[Task inputs Boundary: Start]

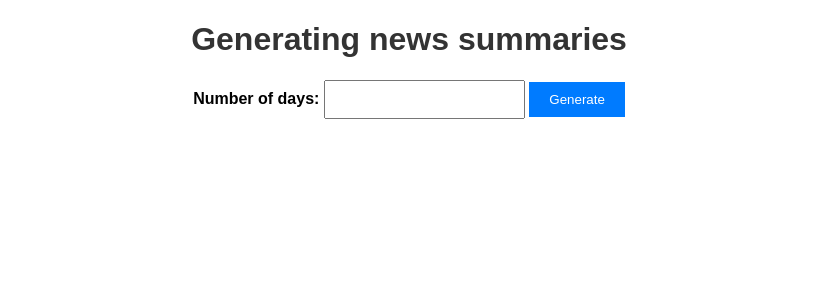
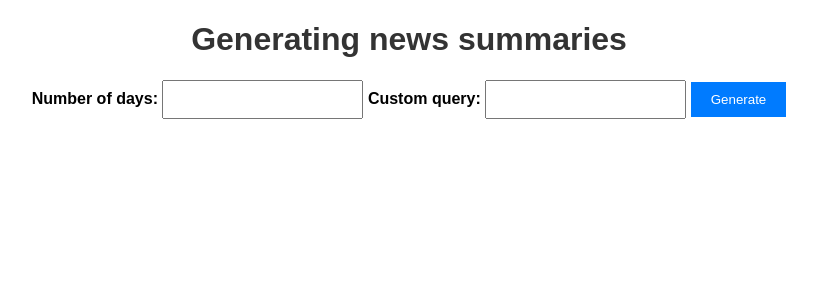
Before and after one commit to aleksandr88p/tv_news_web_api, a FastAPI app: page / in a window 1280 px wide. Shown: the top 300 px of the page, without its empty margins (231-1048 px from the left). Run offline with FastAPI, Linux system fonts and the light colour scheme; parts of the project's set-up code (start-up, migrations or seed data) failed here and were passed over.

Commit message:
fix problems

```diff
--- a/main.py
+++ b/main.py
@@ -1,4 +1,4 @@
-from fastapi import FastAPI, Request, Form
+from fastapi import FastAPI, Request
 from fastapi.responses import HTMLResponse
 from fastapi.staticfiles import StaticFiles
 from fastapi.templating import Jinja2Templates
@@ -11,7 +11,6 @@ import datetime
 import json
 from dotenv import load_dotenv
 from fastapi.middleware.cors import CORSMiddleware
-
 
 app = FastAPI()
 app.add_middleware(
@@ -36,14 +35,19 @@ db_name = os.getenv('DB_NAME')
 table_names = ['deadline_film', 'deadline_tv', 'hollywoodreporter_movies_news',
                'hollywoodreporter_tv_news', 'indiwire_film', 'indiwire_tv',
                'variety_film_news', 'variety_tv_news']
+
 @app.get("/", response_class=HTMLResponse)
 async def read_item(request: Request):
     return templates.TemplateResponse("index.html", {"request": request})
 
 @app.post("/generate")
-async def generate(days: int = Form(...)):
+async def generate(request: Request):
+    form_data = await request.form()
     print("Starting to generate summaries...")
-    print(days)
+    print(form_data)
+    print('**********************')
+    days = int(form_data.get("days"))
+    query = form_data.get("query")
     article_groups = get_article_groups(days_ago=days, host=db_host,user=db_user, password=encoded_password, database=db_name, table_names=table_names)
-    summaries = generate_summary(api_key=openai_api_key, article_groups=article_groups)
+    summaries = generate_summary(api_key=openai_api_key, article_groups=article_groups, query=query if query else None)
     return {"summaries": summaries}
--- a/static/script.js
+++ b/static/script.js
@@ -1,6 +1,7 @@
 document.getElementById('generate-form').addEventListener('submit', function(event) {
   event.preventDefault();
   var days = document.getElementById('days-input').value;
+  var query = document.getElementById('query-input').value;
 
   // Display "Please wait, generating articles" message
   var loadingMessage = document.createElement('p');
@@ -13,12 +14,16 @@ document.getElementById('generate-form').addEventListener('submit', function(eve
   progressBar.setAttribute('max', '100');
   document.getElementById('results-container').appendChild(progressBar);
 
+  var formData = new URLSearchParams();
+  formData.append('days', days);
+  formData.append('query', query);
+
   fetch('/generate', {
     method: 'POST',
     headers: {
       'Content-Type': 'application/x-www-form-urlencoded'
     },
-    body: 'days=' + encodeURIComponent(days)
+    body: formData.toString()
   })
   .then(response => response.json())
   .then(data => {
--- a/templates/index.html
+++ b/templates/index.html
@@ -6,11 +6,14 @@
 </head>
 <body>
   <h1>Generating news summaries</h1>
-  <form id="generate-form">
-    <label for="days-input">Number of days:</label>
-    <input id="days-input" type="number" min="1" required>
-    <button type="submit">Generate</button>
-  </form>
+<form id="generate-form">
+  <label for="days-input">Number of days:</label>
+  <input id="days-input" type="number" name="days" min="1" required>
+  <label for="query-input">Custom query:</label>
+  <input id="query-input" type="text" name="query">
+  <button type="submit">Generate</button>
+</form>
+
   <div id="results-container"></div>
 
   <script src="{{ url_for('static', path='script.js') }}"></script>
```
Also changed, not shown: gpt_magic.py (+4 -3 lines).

[Task inputs Boundary: End]

» **Work instruction**
Omit the pictures; print the records above exactly.

» **Solution below**
Before and after one commit to aleksandr88p/tv_news_web_api, a FastAPI app: page / in a window 1280 px wide. Shown: the top 300 px of the page, without its empty margins (231-1048 px from the left). Run offline with FastAPI, Linux system fonts and the light colour scheme; parts of the project's set-up code (start-up, migrations or seed data) failed here and were passed over.

Commit message:
fix problems

```diff
--- a/main.py
+++ b/main.py
@@ -1,4 +1,4 @@
-from fastapi import FastAPI, Request, Form
+from fastapi import FastAPI, Request
 from fastapi.responses import HTMLResponse
 from fastapi.staticfiles import StaticFiles
 from fastapi.templating import Jinja2Templates
@@ -11,7 +11,6 @@ import datetime
 import json
 from dotenv import load_dotenv
 from fastapi.middleware.cors import CORSMiddleware
-
 
 app = FastAPI()
 app.add_middleware(
@@ -36,14 +35,19 @@ db_name = os.getenv('DB_NAME')
 table_names = ['deadline_film', 'deadline_tv', 'hollywoodreporter_movies_news',
                'hollywoodreporter_tv_news', 'indiwire_film', 'indiwire_tv',
                'variety_film_news', 'variety_tv_news']
+
 @app.get("/", response_class=HTMLResponse)
 async def read_item(request: Request):
     return templates.TemplateResponse("index.html", {"request": request})
 
 @app.post("/generate")
-async def generate(days: int = Form(...)):
+async def generate(request: Request):
+    form_data = await request.form()
     print("Starting to generate summaries...")
-    print(days)
+    print(form_data)
+    print('**********************')
+    days = int(form_data.get("days"))
+    query = form_data.get("query")
     article_groups = get_article_groups(days_ago=days, host=db_host,user=db_user, password=encoded_password, database=db_name, table_names=table_names)
-    summaries = generate_summary(api_key=openai_api_key, article_groups=article_groups)
+    summaries = generate_summary(api_key=openai_api_key, article_groups=article_groups, query=query if query else None)
     return {"summaries": summaries}
--- a/static/script.js
+++ b/static/script.js
@@ -1,6 +1,7 @@
 document.getElementById('generate-form').addEventListener('submit', function(event) {
   event.preventDefault();
   var days = document.getElementById('days-input').value;
+  var query = document.getElementById('query-input').value;
 
   // Display "Please wait, generating articles" message
   var loadingMessage = document.createElement('p');
@@ -13,12 +14,16 @@ document.getElementById('generate-form').addEventListener('submit', function(eve
   progressBar.setAttribute('max', '100');
   document.getElementById('results-container').appendChild(progressBar);
 
+  var formData = new URLSearchParams();
+  formData.append('days', days);
+  formData.append('query', query);
+
   fetch('/generate', {
     method: 'POST',
     headers: {
       'Content-Type': 'application/x-www-form-urlencoded'
     },
-    body: 'days=' + encodeURIComponent(days)
+    body: formData.toString()
   })
   .then(response => response.json())
   .then(data => {
--- a/templates/index.html
+++ b/templates/index.html
@@ -6,11 +6,14 @@
 </head>
 <body>
   <h1>Generating news summaries</h1>
-  <form id="generate-form">
-    <label for="days-input">Number of days:</label>
-    <input id="days-input" type="number" min="1" required>
-    <button type="submit">Generate</button>
-  </form>
+<form id="generate-form">
+  <label for="days-input">Number of days:</label>
+  <input id="days-input" type="number" name="days" min="1" required>
+  <label for="query-input">Custom query:</label>
+  <input id="query-input" type="text" name="query">
+  <button type="submit">Generate</button>
+</form>
+
   <div id="results-container"></div>
 
   <script src="{{ url_for('static', path='script.js') }}"></script>
```
Also changed, not shown: gpt_magic.py (+4 -3 lines).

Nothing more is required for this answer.